Still, Bloomberg continued on Friday to defend his earlier determination to hold the race, saying the iconic event could lift the spirits of N.Y. residents who had weathered one of the worst hurricane in history, and were still struggling to recover from its devastation this week. He said holding the race would not require diverting resources from the recovery effort.
But even many of the runners set to take part in the marathon said now was the wrong time for the event. Some, already in town, said they had planned to participate in relief efforts and not run in the marathon regardless.
Hotel vendors also pushed back, noting that many of their rooms were already occupied by New Yorkers displaced from their homes due to lack of power. Hotel managers said they would not evict those desperate families with nowhere else to go in order to accommodate 47,000 runners, and other visitors expected for the marathon. Bravo to them.
And rescue workers pointed out that precious time and resources of police and other responders needed to be applied, without distraction, to helping recover the dead and taking care of the thousands still suffering the storm’s impact.
New Yorkers spoke loudly and clearly on this matter. Bloomberg was wise to finally listen.
Charlotte Bobcats owner Michael Jordan, in his annual beginning-of-the-season meeting with Observer reporters last week, told fans he’s not going anywhere. “I’m in it for the long haul,” he said.
You’d be forgiven for wondering if that’s a good thing or not.
Jordan’s track record as president and owner has been iffy at best, as illustrated by the Bobcats’ historically bad 7-59 record last season. But among Jordan’s more recent decisions is one that’s been lauded by NBA observers. In 2011, Jordan hired general manager Rich Cho, a bright young executive who was among the architects of the Oklahoma City Thunder’s recent successes. Cho and Jordan are going about the same task in Charlotte. Doing it the right way will take time.
Already, Jordan has worked hard rebuild the relationship between the team and city with community outreach efforts that are encouraging in their consistency. His declaration of commitment last week is also a good thing, given a New York Daily News report this spring that he told associates he’d sell the team if it didn’t turn things around in three to four years. Jordan denied that report.

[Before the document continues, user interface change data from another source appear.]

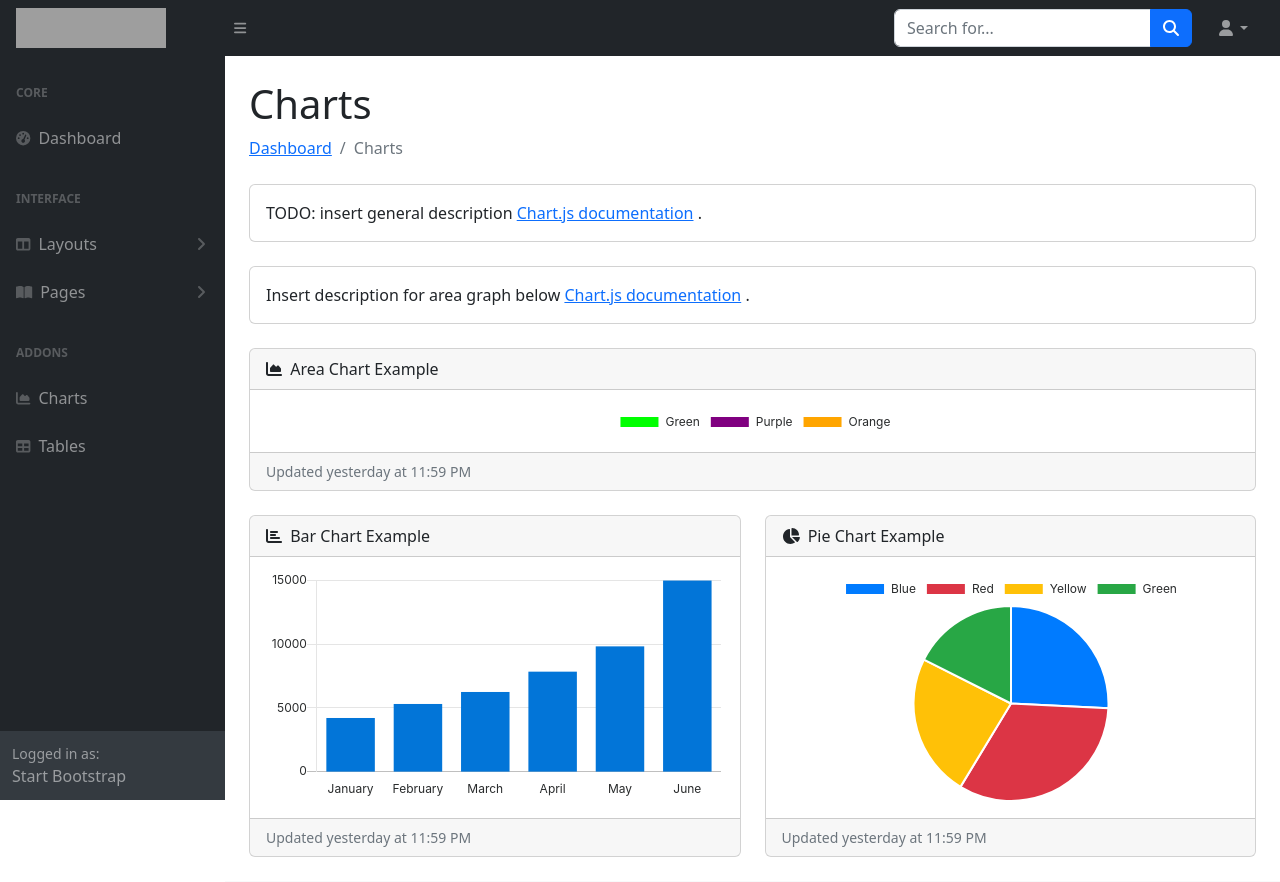
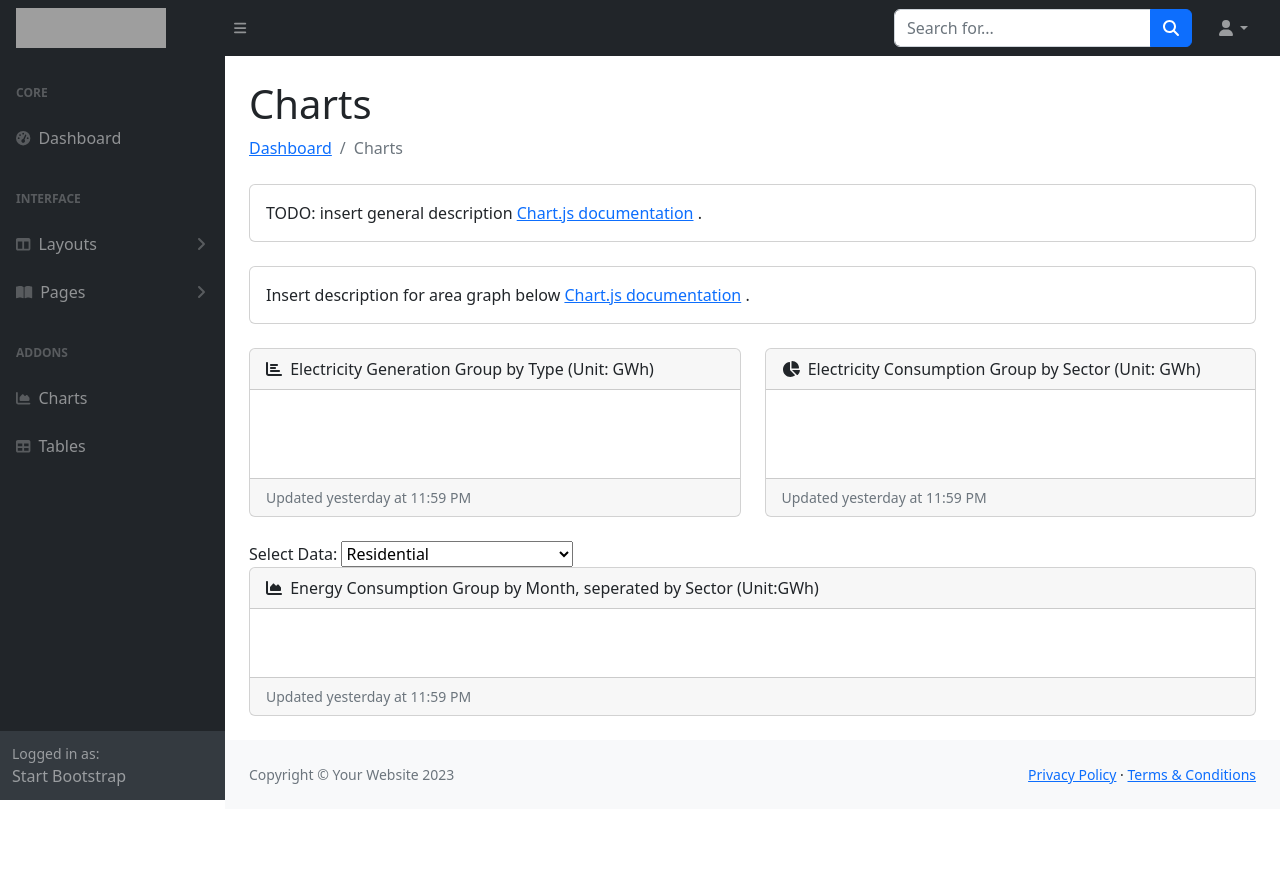
Before and after one commit to TonsonP/Joules_of_Siam_webapp, a Django app: page /charts/ in a window 1280 px wide. Shown: the top 882 px of the page. After the commit the page ends 800 px from the top, so only its background shows below. Run offline with Django 5.2, Linux system fonts and the light colour scheme; data that the repository does not hold is empty; some libraries are stand-ins or nearby versions; grey boxes are pictures that could not be loaded.

Commit message:
Complete charts page

```diff
--- a/docker/requirements.txt
+++ b/docker/requirements.txt
@@ -1,3 +1,4 @@
 Django==5.1.4
+djangorestframework==3.15.2
 numpy==2.2.1
 pandas==2.2.3
--- /dev/null
+++ b/joules_of_siam_webapp/dashboard/static/assets/charts/charts_electricity_consumption.js
@@ -0,0 +1,46 @@
+var charts_doughnut_electricity_consumption = document.getElementById('Charts_Doughnut_Electricity_Consumption').getContext('2d');
+
+var backgroundColor = [
+  '#9B59B6', '#34495E', '#16A085', '#F39C12', '#D35400', '#C0392B', '#7F8C8D',
+  '#FF6384', '#36A2EB', '#FFCE56', '#4BC0C0', '#9966FF', '#FF9F40', '#FFCD56',
+  '#8E44AD', '#3498DB', '#1ABC9C', '#2ECC71', '#E67E22', '#E74C3C', '#BDC3C7'
+
+];
+var hoverBackgroundColor = [
+  '#9B59B6CC', '#34495ECC', '#16A085CC', '#F39C12CC', '#D35400CC', '#C0392BCC', '#7F8C8DCC',
+  '#FF6384CC', '#36A2EBCC', '#FFCE56CC', '#4BC0C0CC', '#9966FFCC', '#FF9F40CC', '#FFCD56CC',
+  '#8E44ADCC', '#3498DBCC', '#1ABC9CCC', '#2ECC71CC', '#E67E22CC', '#E74C3CCC', '#BDC3C7CC'
+];
+
+fetch('/_get_charts_electricity_consumption_graph/')
+    .then(response => response.json())
+    .then(data => {
+      new Chart(charts_doughnut_electricity_consumption, {
+        type: 'doughnut',
+        data: {
+          labels: data.labels,
+          datasets: [{
+            data: data.values,
+            backgroundColor: backgroundColor.slice(0, data.labels.length), // Match colors to labels
+            hoverBackgroundColor: hoverBackgroundColor.slice(0, data.labels.length) // Match hover colors to labels
+          }],
+
+        },
+        // Options for the chart
+        options: {
+          responsive: true,
+          plugins: {
+            legend: {
+              position: 'top', // Place the legend on top
+            },
+            tooltip: {
+              enabled: true // Enable tooltips
+            }
+          }
+        }
+      });
+
+    })
+    .catch(error => {
+        console.error('Error while fetching charts_top_left_graph_area:', error)
+    });
--- /dev/null
+++ b/joules_of_siam_webapp/dashboard/static/assets/charts/charts_electricity_consumption_group_by_months.js
@@ -0,0 +1,96 @@
+var selector = document.getElementById("dataSelector");
+var charts_energy_consumption_group_by_month = document.getElementById('energy_consumption_group_by_month').getContext('2d');
+var currentChart = null;
+
+function generate_charts_energy_consumption_group_by_month(sector) {
+    console.log(sector);
+
+    fetch('/_post_charts_electricity_consumption_group_by_month_graph', {
+        method: 'POST',
+        headers: {
+            'Content-Type': 'application/json',
+        },
+        body: JSON.stringify({
+            sector: sector
+        }),
+    }).then(response => {
+        if (!response.ok) {
+            throw new Error(`HTTP error! Status: ${response.status}`);
+        }
+        return response.json();
+    })
+    .then(data => {
+        console.log(data);
+
+        var values = data.values;
+        var maxValue = Math.max(...values);
+
+        // Calculate dynamic background colors
+        var backgroundColor = values.map(value => {
+            var intensity = Math.round((value / maxValue) * 255);
+            return `rgba(${255 - intensity}, ${100 + intensity / 2}, ${intensity}, 0.8)`;
+        });
+
+        // Chart data
+        var charts_data = {
+            labels: data.labels,
+            datasets: [{
+                data: values,
+                backgroundColor: backgroundColor,
+                borderColor: 'rgba(0, 0, 0, 0.8)',
+                borderWidth: 1
+            }]
+        };
+
+        // Calculate graph scales
+        graph_scales_min = Math.min(...values) - 100;
+        graph_scales_max = Math.max(...values) + 100;
+        console.log(graph_scales_min);
+        console.log(graph_scales_max);
+
+        // Chart configuration (fixed "option" typo to "options")
+        var config = {
+            type: 'bar',
+            data: charts_data,
+            options: { // Corrected from "option" to "options"
+                responsive: true,
+                legend: {
+                    display: false // Updated to hide legend as there’s no series name
+                },
+                tooltip: {
+                    enabled: false
+                },
+                scales: {
+                    yAxes: [{
+                        ticks: {
+                            beginAtZero: true
+                        }
+                    }]
+                }
+            }
+        };
+
+        // Destroy the existing chart if it exists
+        if (currentChart) {
+            currentChart.destroy();
+        }
+
+        // Create a new Chart instance
+        currentChart = new Chart(charts_energy_consumption_group_by_month, config);
+        currentChart.update();
+    }).catch(error => {
+        console.error('Error while fetching chart data:', error);
+    });
+}
+
+// Trigger chart generation on dropdown value change
+selector.addEventListener('change', function () {
+    var selector_values = selector.value;
+    generate_charts_energy_consumption_group_by_month(selector_values);
+});
+
+// Generate the initial chart on page load
+window.addEventListener('load', function () {
+    var selector_values = selector.value;
+    generate_charts_energy_consumption_group_by_month(selector_values);
+});
--- /dev/null
+++ b/joules_of_siam_webapp/dashboard/static/assets/charts/charts_electricity_generation.js
@@ -0,0 +1,46 @@
+var charts_doughnut_electricity_generation = document.getElementById('Charts_Doughnut_Electricity_Generation').getContext('2d');
+
+var backgroundColor = [
+  '#9B59B6', '#34495E', '#16A085', '#F39C12', '#D35400', '#C0392B', '#7F8C8D',
+  '#FF6384', '#36A2EB', '#FFCE56', '#4BC0C0', '#9966FF', '#FF9F40', '#FFCD56',
+  '#8E44AD', '#3498DB', '#1ABC9C', '#2ECC71', '#E67E22', '#E74C3C', '#BDC3C7'
+
+];
+var hoverBackgroundColor = [
+  '#9B59B6CC', '#34495ECC', '#16A085CC', '#F39C12CC', '#D35400CC', '#C0392BCC', '#7F8C8DCC',
+  '#FF6384CC', '#36A2EBCC', '#FFCE56CC', '#4BC0C0CC', '#9966FFCC', '#FF9F40CC', '#FFCD56CC',
+  '#8E44ADCC', '#3498DBCC', '#1ABC9CCC', '#2ECC71CC', '#E67E22CC', '#E74C3CCC', '#BDC3C7CC'
+];
+
+fetch('/_get_charts_electricity_generation_graph/')
+    .then(response => response.json())
+    .then(data => {
+      new Chart(charts_doughnut_electricity_generation, {
+        type: 'doughnut',
+        data: {
+          labels: data.labels,
+          datasets: [{
+            data: data.values,
+            backgroundColor: backgroundColor.slice(0, data.labels.length), // Match colors to labels
+            hoverBackgroundColor: hoverBackgroundColor.slice(0, data.labels.length) // Match hover colors to labels
+          }],
+
+        },
+        // Options for the chart
+        options: {
+          responsive: true,
+          plugins: {
+            legend: {
+              position: 'top', // Place the legend on top
+            },
+            tooltip: {
+              enabled: true // Enable tooltips
+            }
+          }
+        }
+      });
+
+    })
+    .catch(error => {
+        console.error('Error while fetching charts_top_left_graph_area:', error)
+    });
--- a/joules_of_siam_webapp/dashboard/static/assets/charts/charts_top_graph_area.js
+++ /dev/null
@@ -1,44 +0,0 @@
-var ctx = document.getElementById('testdoughnut').getContext('2d');
-
-  // Data for first doughnut chart
-  var doughnutData1 = {
-    labels: ['Red', 'Blue', 'Yellow'],
-    datasets: [{
-      data: [300, 50, 100],
-      backgroundColor: ['#FF0000', '#0000FF', '#FFFF00'],
-      hoverBackgroundColor: ['#FF6666', '#6666FF', '#FFFF66']
-    }]
-  };
-
-  // Data for second doughnut chart
-  var doughnutData2 = {
-    labels: ['Green', 'Purple', 'Orange'],
-    datasets: [{
-      data: [200, 150, 250],
-      backgroundColor: ['#00FF00', '#800080', '#FFA500'],
-      hoverBackgroundColor: ['#66FF66', '#9933FF', '#FF9966']
-    }]
-  };
-
-  // Options for both charts
-  var options = {
-    cutoutPercentage: 70,  // The percentage of the chart's radius that is cut out of the middle
-    rotation: -0.5 * Math.PI,  // Start angle of the first doughnut
-    circumference: Math.PI,  // Half the circle
-    responsive: true,
-    maintainAspectRatio: false
-  };
-
-  // Create two doughnut charts on the same canvas
-  var myChart = new Chart(ctx, {
-    type: 'doughnut',
-    data: doughnutData1,  // First doughnut chart data
-    options: options
-  });
-
-  // Create a second doughnut chart with different data
-  var myChart2 = new Chart(ctx, {
-    type: 'doughnut',
-    data: doughnutData2,  // Second doughnut chart data
-    options: options
-  });
--- a/joules_of_siam_webapp/dashboard/templates/dashboard_main/charts.html
+++ b/joules_of_siam_webapp/dashboard/templates/dashboard_main/charts.html
@@ -132,15 +132,58 @@
                                 .
                             </div>
                         </div>
-                        <div class="card mb-4">
+                        <!-- <div class="card mb-4">
                             <div class="card-header">
                                 <i class="fas fa-chart-area me-1"></i>
                                 Area Chart Example
                             </div>
                             <div class="card-body"><canvas id="testdoughnut" width="100%" height="30"></canvas></div>
                             <div class="card-footer small text-muted">Updated yesterday at 11:59 PM</div>
+                        </div> -->
+                        <div class="row">
+                            <div class="col-lg-6">
+                                <div class="card mb-4">
+                                    <div class="card-header">
+                                        <i class="fas fa-chart-bar me-1"></i>
+                                        Electricity Generation Group by Type (Unit: GWh)
+                                    </div>
+                                    <div class="card-body"><canvas id="Charts_Doughnut_Electricity_Generation" width="100%" height="50"></canvas></div>
+                                    <div class="card-footer small text-muted">Updated yesterday at 11:59 PM</div>
+                                </div>
+                            </div>
+                            <div class="col-lg-6">
+                                <div class="card mb-4">
+                                    <div class="card-header">
+                                        <i class="fas fa-chart-pie me-1"></i>
+                                        Electricity Consumption Group by Sector (Unit: GWh)
+                                    </div>
+                                    <div class="card-body"><canvas id="Charts_Doughnut_Electricity_Consumption" width="100%" height="50"></canvas></div>
+                                    <div class="card-footer small text-muted">Updated yesterday at 11:59 PM</div>
+                                </div>
+                            </div>
                         </div>
-                        <div class="row">
+
+                        <div>
+                            <label for="dataSelector">Select Data:</label>
+                            <select id="dataSelector">
+                              <option value="Residential">Residential</option>
+                              <option value="Business">Business</option>
+                              <option value="Industrial">Industrial</option>
+                              <option value="Government and Non-Profit">Government and Non-Profit</option>
+                              <option value="Other sector">Others</option>
+                              <option value="Grand Total">Grand Total</option>
+                            </select>
+                          </div>
+
+                        <div class="card mb-4">
+                            <div class="card-header">
+                                <i class="fas fa-chart-area me-1"></i>
+                                Energy Consumption Group by Month, seperated by Sector (Unit:GWh)
+                            </div>
+                            <div class="card-body"><canvas id="energy_consumption_group_by_month" width="100%" height="30"></canvas></div>
+                            <div class="card-footer small text-muted">Updated yesterday at 11:59 PM</div>
+                        </div>
+                        <!-- <div class="row">
                             <div class="col-lg-6">
                                 <div class="card mb-4">
                                     <div class="card-header">
@@ -161,7 +204,7 @@
                                     <div class="card-footer small text-muted">Updated yesterday at 11:59 PM</div>
                                 </div>
                             </div>
-                        </div>
+                        </div> -->
                     </div>
                 </main>
                 <footer class="py-4 bg-light mt-auto">
@@ -181,8 +224,9 @@
         <script src="https://cdn.jsdelivr.net/npm/bootstrap@5.2.3/dist/js/bootstrap.bundle.min.js" crossorigin="anonymous"></script>
         <script src="{% static 'js/scripts.js' %}"></script>
         <script src="https://cdnjs.cloudflare.com/ajax/libs/Chart.js/2.8.0/Chart.min.js" crossorigin="anonymous"></script>
-        <script src="{% static 'assets/charts/charts_top_graph_area.js' %}"></script>
-        <script src="{% static 'assets/demo/chart-bar-demo.js' %}"></script>
-        <script src="{% static 'assets/demo/chart-pie-demo.js' %}"></script>
+        <!-- <script src="https://cdn.jsdelivr.net/npm/chartjs-plugin-datalabels"></script> -->
+        <script src="{% static 'assets/charts/charts_electricity_generation.js' %}"></script>
+        <script src="{% static 'assets/charts/charts_electricity_consumption.js' %}"></script>
+        <script src="{% static 'assets/charts/charts_electricity_consumption_group_by_months.js' %}"></script>
     </body>
 </html>
--- a/joules_of_siam_webapp/dashboard/urls.py
+++ b/joules_of_siam_webapp/dashboard/urls.py
@@ -6,6 +6,8 @@ urlpatterns = [
     path('_get_dashboard_home_left_graph/', views.dashboard_home_left_graph, name="_get_dashboard_home_left_graph"),
     path('_get_dashboard_home_right_graph/', views.dashboard_home_right_graph, name="_get_dashboard_home_right_graph"),
     path('charts/', views.charts, name='charts'),
-    path('_get_charts_top_graph/', views.charts_top_graph, name="_get_charts_top_graph"),
+    path('_get_charts_electricity_generation_graph/', views.charts_electricity_generation_graph, name="_get_charts_electricity_generation_graph"),
+    path('_get_charts_electricity_consumption_graph/', views.charts_electricity_consumption_graph, name="_get_charts_electricity_consumption_graph"),
+    path('_post_charts_electricity_consumption_group_by_month_graph', views.charts_electricity_consumption_group_by_month, name="_post_charts_electricity_consumption_group_by_month_graph"),
     path('tables/', views.tables, name='tables'),
 ]
--- a/joules_of_siam_webapp/dashboard/views.py
+++ b/joules_of_siam_webapp/dashboard/views.py
@@ -1,7 +1,8 @@
 from django.shortcuts import render
 from django.http import JsonResponse
-from .service_set.dashboard import generated_data, generated_graph_dh_left_graph, generated_graph_dh_right_graph, get_projects_description, get_features_explaination, get_data_electricity_generation_by_sector
-
+from .service_set.dashboard import generated_data, generated_graph_dh_left_graph, generated_graph_dh_right_graph, get_projects_description, get_features_explaination, get_data_electricity_generation_by_sector, get_data_electricitiy_generation_by_type, get_data_electricity_consumption_per_months
+from rest_framework.decorators import api_view
+from rest_framework.response import Response
 
 def dashboard_home_left_graph(request):
     data = generated_graph_dh_left_graph()
@@ -23,9 +24,23 @@ def dashboard_home(request):
 
     return render(request, 'dashboard_main/index.html', context_data)
 
-def charts_top_graph(request):
+def charts_electricity_generation_graph(request):
+    data = get_data_electricitiy_generation_by_type()
+    return JsonResponse(data)
+
+def charts_electricity_consumption_graph(request):
     data = get_data_electricity_generation_by_sector()
     return JsonResponse(data)
+
+@api_view(['POST'])
+def charts_electricity_consumption_group_by_month(request):
+
+    data = request.data
+    sector = data["sector"]
+
+    data = get_data_electricity_consumption_per_months(sector)
+    return JsonResponse(data)
+
 
 def charts(request):
     return render(request, 'dashboard_main/charts.html')
--- a/joules_of_siam_webapp/joules_of_siam_webapp/settings.py
+++ b/joules_of_siam_webapp/joules_of_siam_webapp/settings.py
@@ -39,6 +39,7 @@ INSTALLED_APPS = [
     'django.contrib.messages',
     'django.contrib.staticfiles',
     'django.contrib.humanize',
+    'rest_framework',
     'dashboard',
 ]
 
```
Also changed, not shown: joules_of_siam_webapp/dashboard/service_set/dashboard.py (+28 -3 lines), 3 other files.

There are cities out there that wouldn’t mind taking on an NBA franchise, no matter what kind of rebuilding they face. A successful pro basketball team, as some older-timers in Charlotte might remember, is not only good for the franchise, but the city it calls home. We hope Jordan stays committed to that happening here.